*** Block opens ***

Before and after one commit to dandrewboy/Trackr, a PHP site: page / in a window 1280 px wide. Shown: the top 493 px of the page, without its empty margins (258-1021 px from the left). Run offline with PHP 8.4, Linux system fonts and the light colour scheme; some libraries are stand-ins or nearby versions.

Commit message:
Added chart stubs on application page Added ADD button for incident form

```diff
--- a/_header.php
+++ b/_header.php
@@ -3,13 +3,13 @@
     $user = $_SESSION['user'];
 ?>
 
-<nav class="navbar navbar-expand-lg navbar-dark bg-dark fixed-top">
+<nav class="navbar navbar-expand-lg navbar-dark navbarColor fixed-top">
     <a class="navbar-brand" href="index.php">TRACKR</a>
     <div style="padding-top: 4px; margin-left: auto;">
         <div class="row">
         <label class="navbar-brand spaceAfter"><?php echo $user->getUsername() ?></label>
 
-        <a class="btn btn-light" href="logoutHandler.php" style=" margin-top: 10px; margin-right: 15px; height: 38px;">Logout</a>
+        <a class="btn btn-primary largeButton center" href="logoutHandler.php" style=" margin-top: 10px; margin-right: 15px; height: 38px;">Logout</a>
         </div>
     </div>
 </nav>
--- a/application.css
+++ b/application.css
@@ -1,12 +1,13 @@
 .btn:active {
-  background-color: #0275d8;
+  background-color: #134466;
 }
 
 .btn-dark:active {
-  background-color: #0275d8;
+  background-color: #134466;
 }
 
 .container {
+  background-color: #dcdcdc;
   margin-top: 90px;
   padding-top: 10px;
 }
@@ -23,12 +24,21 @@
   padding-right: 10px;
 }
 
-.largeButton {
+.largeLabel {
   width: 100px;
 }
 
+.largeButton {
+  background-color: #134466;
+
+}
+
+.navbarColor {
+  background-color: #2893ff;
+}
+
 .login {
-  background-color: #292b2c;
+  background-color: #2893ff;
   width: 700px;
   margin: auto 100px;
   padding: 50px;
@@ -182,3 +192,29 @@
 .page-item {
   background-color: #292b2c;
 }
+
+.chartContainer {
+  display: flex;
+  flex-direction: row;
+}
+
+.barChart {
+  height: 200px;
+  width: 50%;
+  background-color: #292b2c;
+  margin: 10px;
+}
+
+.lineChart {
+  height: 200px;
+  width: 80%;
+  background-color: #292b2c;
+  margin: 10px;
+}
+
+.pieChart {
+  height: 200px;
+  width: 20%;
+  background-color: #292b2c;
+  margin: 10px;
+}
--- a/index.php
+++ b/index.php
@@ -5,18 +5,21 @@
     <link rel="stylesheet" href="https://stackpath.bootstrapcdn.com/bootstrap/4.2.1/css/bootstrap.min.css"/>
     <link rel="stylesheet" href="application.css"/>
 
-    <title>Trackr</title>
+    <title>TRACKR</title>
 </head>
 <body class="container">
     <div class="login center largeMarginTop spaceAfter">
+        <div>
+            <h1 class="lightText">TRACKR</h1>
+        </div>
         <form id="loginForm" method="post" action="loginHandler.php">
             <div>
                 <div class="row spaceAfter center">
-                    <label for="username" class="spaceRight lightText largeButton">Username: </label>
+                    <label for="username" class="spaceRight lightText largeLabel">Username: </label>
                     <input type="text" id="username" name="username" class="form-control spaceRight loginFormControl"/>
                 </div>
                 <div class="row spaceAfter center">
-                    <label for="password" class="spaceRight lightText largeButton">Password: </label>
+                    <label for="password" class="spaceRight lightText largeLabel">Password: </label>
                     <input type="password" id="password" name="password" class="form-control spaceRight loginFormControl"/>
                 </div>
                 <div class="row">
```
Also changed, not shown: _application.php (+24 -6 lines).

*** Block closes ***

▶ Exercise instructions
Find and copy each line in the material above where the string "auto" occurs.

▶ The answer
     <div style="padding-top: 4px; margin-left: auto;">
   margin: auto 100px;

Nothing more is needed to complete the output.